The case of William Tecumseh Sherman is a bit more subtle. What he said at the Republican Convention of 1884 was, "I will not accept if nominated and will not serve if elected." Not the sort of stuff you need to shore up the roof of re neoclassical public building. It was rewritten in trochaic meter: "If nominated, I will not run; if elected, I will not serve." Now that has bounce to it. (Incidentally, it was because that convention was held in Chicago that the Democrats referred to it in the ensuing campaign as "The Windy City." Average wind-velocity in Chicago is below median for cities over 500,000. I'd apologize for getting off the subject, but I'm in a cliche-busting mood.)

When Martin Luther perorated to the Diet of Worms, he ran off at the mouth for hours. The elegant "Here I stand. I cannot do otherwise. God help me. Amen," is just the Reader's Digest condensed version of his closing statement. And David Glasgow Farragut never said, "Damn the torpedoes! Full speed ahead!" What he actually said was, "Damn the torpedoes! Captain Draytcn, go ahead. Jouett, full speed!" Draytan? Jouett? Who, the hell are they? Clancy, I want you to cut all these extraneous clowns and reset in dactyls, and I want it by press time!

Lincoln Steffens' report an his trip to Russia, "I have been over into the future, and it works," sounded awkward. It was improved into "I have seen the future..." and then attributed to John Reed, who was better known as a Bolshevik. Captain James Lawrence, who was dying of wounds received in the battle of Lake Erie, should have made better use of what time he had left than saying, "Tell the men to fire faster and not to give up the ship - fight her till she sinks." But that's what he said. We remember it as "Don't give up the ship!"

Movies constitute a special case. I think that every U.S. citizen who has attained majority knows by now that Humphrey Bogart did not say, "Play it again, Sam," to Dooley Wilson out of nostalgia over his break-up with Lauren Bacall, referring to "As Time Goes By," which was written for Casablanca (wrong an 18 counts). But how many people know that it was Basil Rathbone and Nigel Bruce who were responsible for, "Elementary, my dear Watson," a phrase that appears nowhere in The Sacred Writings? Does anybody ant there know that it was not until his portrayal by Ronald Coleman that Sidney Carton intoned in that damn nasal tone of his, "It is a far, far better thing that I do," et cetera? Read your Dickens. The list is endless.

Quite a lot of cur folkloristic literature -- including an awful lot of the things you think you know - was written by self-appointed press agents. The pity is that their principals never got to collect the royalties. 

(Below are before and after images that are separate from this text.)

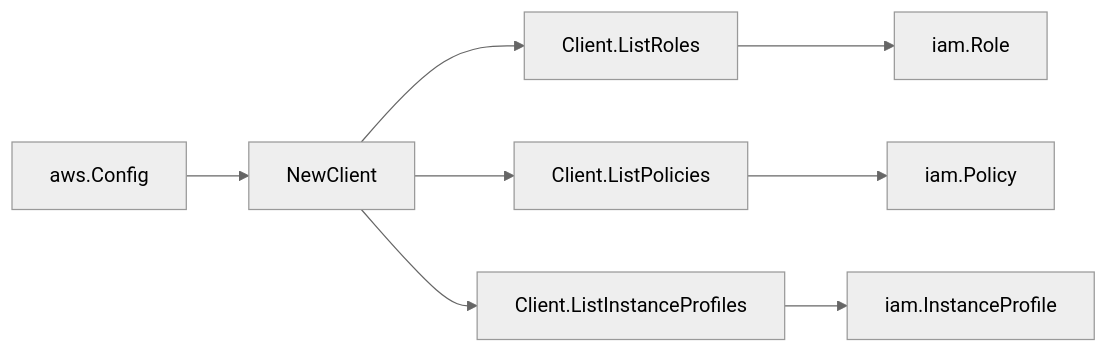
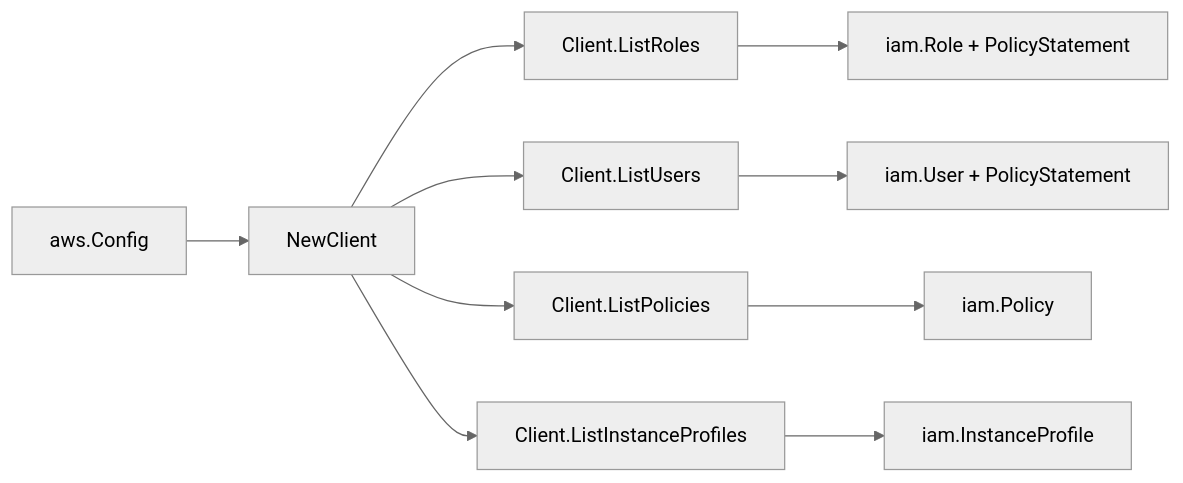
Before and after one commit to eshu-hq/eshu: the diagram in go/internal/collector/awscloud/services/iam/awssdk/README.md, drawn with Mermaid (neutral theme). The commit also changed other lines of this file and 25 other files, not shown here.

````diff
--- a/go/internal/collector/awscloud/services/iam/awssdk/README.md
+++ b/go/internal/collector/awscloud/services/iam/awssdk/README.md
@@ -16,10 +19,12 @@
 ```mermaid
 flowchart LR
   A["aws.Config"] --> B["NewClient"]
   B --> C["Client.ListRoles"]
-  B --> D["Client.ListPolicies"]
-  B --> E["Client.ListInstanceProfiles"]
-  C --> F["iam.Role"]
-  D --> G["iam.Policy"]
-  E --> H["iam.InstanceProfile"]
+  B --> D["Client.ListUsers"]
+  B --> E["Client.ListPolicies"]
+  B --> F["Client.ListInstanceProfiles"]
+  C --> G["iam.Role + PolicyStatement"]
+  D --> H["iam.User + PolicyStatement"]
+  E --> I["iam.Policy"]
+  F --> J["iam.InstanceProfile"]
 ```
````
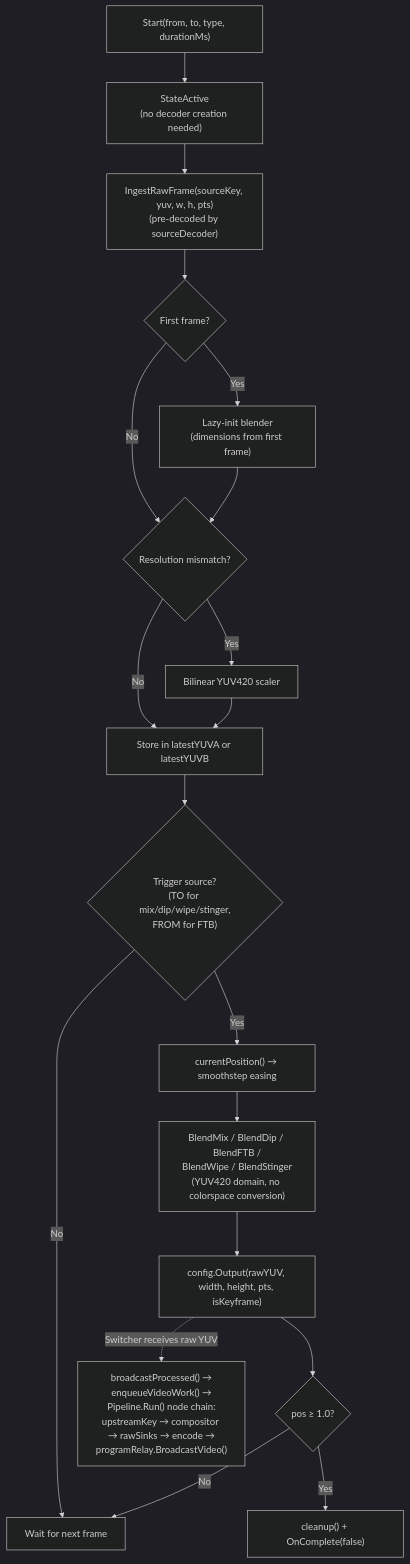
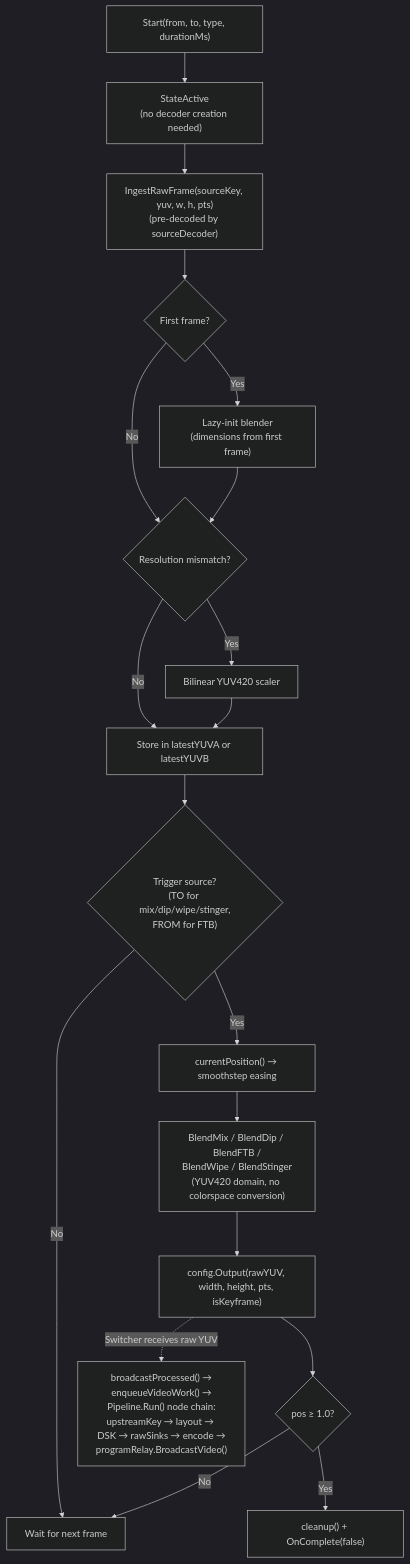
Before and after one commit to zsiec/switchframe: the sixth of 24 diagrams in docs/architecture.md, drawn with Mermaid (dark theme). The commit also changed other lines of this file and 3 other files, not shown here.

First line of the commit message:
Add multi-layer DSK and PIP layout features

````diff
--- a/docs/architecture.md
+++ b/docs/architecture.md
@@ -316,23 +318,23 @@
 ```mermaid
 flowchart TD
     start["Start(from, to, type, durationMs)"] --> active["StateActive<br/>(no decoder creation needed)"]
     active --> ingest["IngestRawFrame(sourceKey, yuv, w, h, pts)<br/>(pre-decoded by sourceDecoder)"]
     ingest --> init{"First frame?"}
     init -->|Yes| lazy["Lazy-init blender<br/>(dimensions from first frame)"]
     init -->|No| scale
     lazy --> scale{"Resolution mismatch?"}
     scale -->|Yes| scaler["Bilinear YUV420 scaler"]
     scale -->|No| store["Store in latestYUVA or latestYUVB"]
     scaler --> store
 
     store --> trigger{"Trigger source?<br/>(TO for mix/dip/wipe/stinger,<br/>FROM for FTB)"}
     trigger -->|No| wait["Wait for next frame"]
     trigger -->|Yes| pos["currentPosition() → smoothstep easing"]
     pos --> blend["BlendMix / BlendDip / BlendFTB /<br/>BlendWipe / BlendStinger<br/>(YUV420 domain, no colorspace conversion)"]
     blend --> out["config.Output(rawYUV, width, height, pts, isKeyframe)"]
     out --> done{"pos ≥ 1.0?"}
     done -->|No| wait
     done -->|Yes| cleanup["cleanup() + OnComplete(false)"]
 
-    out -.->|"Switcher receives raw YUV"| proc["broadcastProcessed() →<br/>enqueueVideoWork() →<br/>Pipeline.Run() node chain:<br/>upstreamKey → compositor → rawSinks → encode →<br/>programRelay.BroadcastVideo()"]
+    out -.->|"Switcher receives raw YUV"| proc["broadcastProcessed() →<br/>enqueueVideoWork() →<br/>Pipeline.Run() node chain:<br/>upstreamKey → layout → DSK → rawSinks → encode →<br/>programRelay.BroadcastVideo()"]
 ```
````
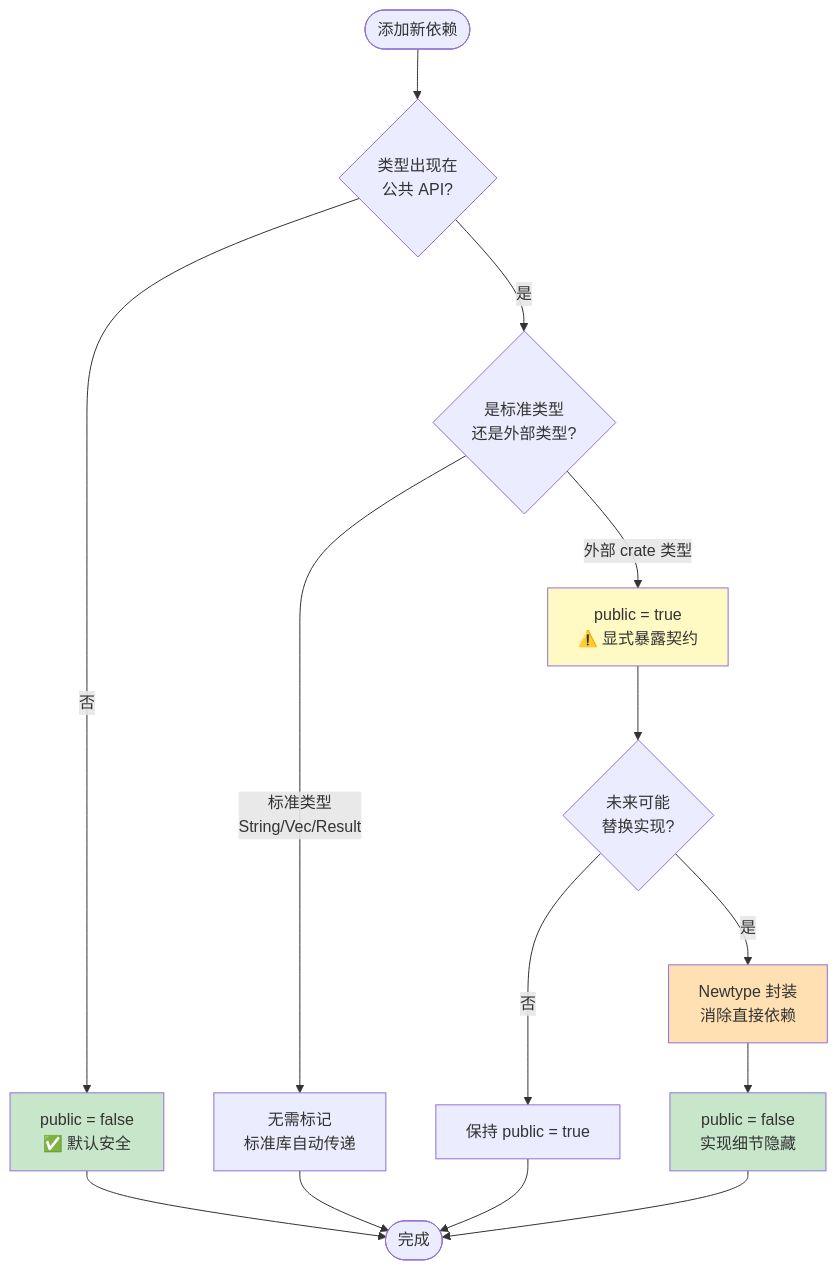
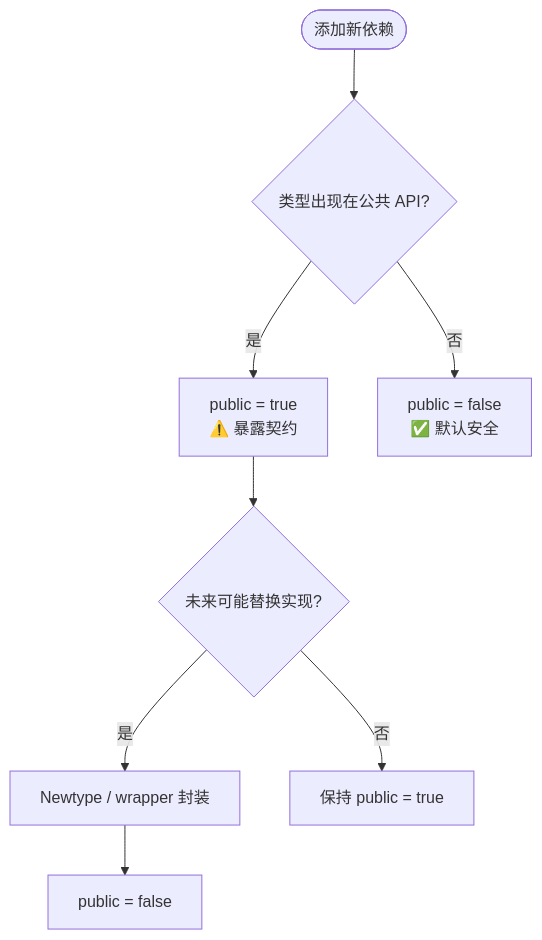
Before and after one commit to martin-ly/rust-lang: the diagram in concept/06_ecosystem/01_cargo/10_public_private_deps.md, drawn with Mermaid. The commit also changed other lines of this file and 29 other files, not shown here.

````diff
--- a/concept/06_ecosystem/01_cargo/10_public_private_deps.md
+++ b/concept/06_ecosystem/01_cargo/10_public_private_deps.md
@@ -272,26 +166,10 @@
 ```mermaid
 flowchart TD
-    Start([添加新依赖]) --> Q1{类型出现在<br/>公共 API?}
-
-    Q1 -->|是| Q2{是标准类型<br/>还是外部类型?}
-    Q1 -->|否| Private["public = false<br/>✅ 默认安全"]
-
-    Q2 -->|标准类型<br/>String/Vec/Result| Standard["无需标记<br/>标准库自动传递"]
-    Q2 -->|外部 crate 类型| Public["public = true<br/>⚠️ 显式暴露契约"]
-
-    Public --> Q3{未来可能<br/>替换实现?}
-    Q3 -->|是| Newtype["Newtype 封装<br/>消除直接依赖"]
-    Q3 -->|否| KeepPublic["保持 public = true"]
-
-    Newtype --> Private2["public = false<br/>实现细节隐藏"]
-
-    Private --> Done1([完成])
-    Standard --> Done1
-    KeepPublic --> Done1
-    Private2 --> Done1
-
-    style Private fill:#c8e6c9
-    style Private2 fill:#c8e6c9
-    style Public fill:#fff9c4
-    style Newtype fill:#ffe0b2
+    Start([添加新依赖]) --> Q1{类型出现在公共 API?}
+    Q1 -->|是| Public["public = true\n⚠️ 暴露契约"]
+    Q1 -->|否| Private["public = false\n✅ 默认安全"]
+    Public --> Q2{未来可能替换实现?}
+    Q2 -->|是| Newtype["Newtype / wrapper 封装"]
+    Q2 -->|否| Keep["保持 public = true"]
+    Newtype --> Private2["public = false"]
 ```
````
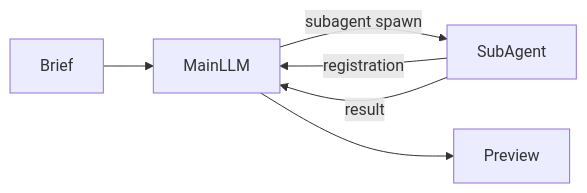
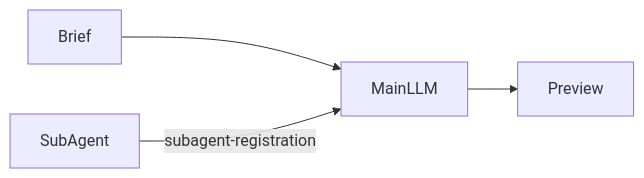
The diagram in docs/use-cases/agent-swarm.md (earthdmitriy/langflower), drawn with Mermaid before and after one commit. The commit also changed other lines of this file and 96 other files, not shown here.

Commit message:
uniform tool/mcp/subagent registration

````diff
--- a/docs/use-cases/agent-swarm.md
+++ b/docs/use-cases/agent-swarm.md
@@ -124,13 +124,11 @@
 ```mermaid
 flowchart LR
   Brief[Brief]
   Main[MainLLM]
   Sub[SubAgent]
   Fin[Preview]
 
   Brief --> Main
-  Sub -->|registration| Main
-  Main -->|subagent spawn| Sub
-  Sub -->|result| Main
+  Sub -->|subagent-registration| Main
   Main --> Fin
 ```
````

Regular contributor Gareth Penn writes us that his researches into the Zodiac killings may be producing some remarkable results. Stay tuned.

More Articles by Gareth Penn

Contributor Profile

Gareth Penn

Gareth Penn is probably best known as the greatest amateur Zodiac sleuth after his many articles in The Ecphorizer that lead to the identity of Zodiac. However, Penn is much more than that as he has a keen inquisitive mind that finds an interesting story in just about anything from a memorial to a little-known soldier in a park in Vallejo, CA, to his notes about animals, to plumbing the depths of the limerick. Penn's prolific pen is evident in that he has made a contribution to every issue of The Ecphorizer up through Issue #33 (and counting!).